Originally released on Rea's own label in 2002 under the title Dancing Down The Stony Road, this was Rea's first album following a life-threatening illness that had forced him off the road for nearly two years. This bluesy album features 13 tracks including 'Changing Times', 'Burning Feet', 'Easy Rider' and many more.
Shamrock Diaries is the seventh studio album by Chris Rea, released in 1985. This album represents the beginning of a creative and commercial zenith for Rea. Shamrock Diaries was a huge seller in Europe, reaching the Top 20 in several countries including Ireland, Germany, the Netherlands, and the United Kingdom. The album was also successful in Australia, where it reached number one.
New Light Through Old Windows is a compilation album by Chris Rea, released in 1988. The album consists primarily of re-recordings of songs released on earlier Rea albums, as well as two new songs, "Working on It" (which gave him a rare U.S. chart single, peaking at #73 on the Billboard Hot 100, and giving him his only #1 single on the Mainstream Rock Tracks chart) and "Driving Home for Christmas.", also the re-recording of "On the Beach" gave him another rare US hit, it peaked #9 on the US AC chart in 1988 and #12 in the UK chart.

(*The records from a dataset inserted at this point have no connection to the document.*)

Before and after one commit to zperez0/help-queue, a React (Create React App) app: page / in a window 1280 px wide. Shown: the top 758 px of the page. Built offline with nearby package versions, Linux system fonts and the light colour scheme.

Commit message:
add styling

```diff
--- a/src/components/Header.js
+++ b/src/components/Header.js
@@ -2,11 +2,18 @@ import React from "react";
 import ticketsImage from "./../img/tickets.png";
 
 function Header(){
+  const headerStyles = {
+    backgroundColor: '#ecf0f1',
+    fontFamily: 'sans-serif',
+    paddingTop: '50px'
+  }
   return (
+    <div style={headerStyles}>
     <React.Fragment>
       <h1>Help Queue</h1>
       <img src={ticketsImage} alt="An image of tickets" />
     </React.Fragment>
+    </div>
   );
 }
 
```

This album, with which the singer reached his commercial peak, reflects Chris Rea's love/hate relationship with the car. The title track is famously inspired by Rea's experiences of the M25, but this is not a simple tract on the evils of the automobile–in 1988, he bought himself a racing car. His vision of hell is the traffic jam that stops you from using all that expensive acceleration. In this sense Chris Rea–the epitome of maturity compared to most in his business–shows himself still very much a rock star. The Road To Hell, despite the melancholy piano riff of the song itself and its Leonard Cohen-ish lyrics, is an optimistic album with a warm, embracing sound. This album is graced with some of Rea's finest creations: the spacey "Daytona", the topicality of "You Must Be Evil" and the catchy "That's What They Always Say". "Texas" is another witty commentary on the need for speed, and like many of the tracks on this disc it has the mellow groove that Rea has made his own.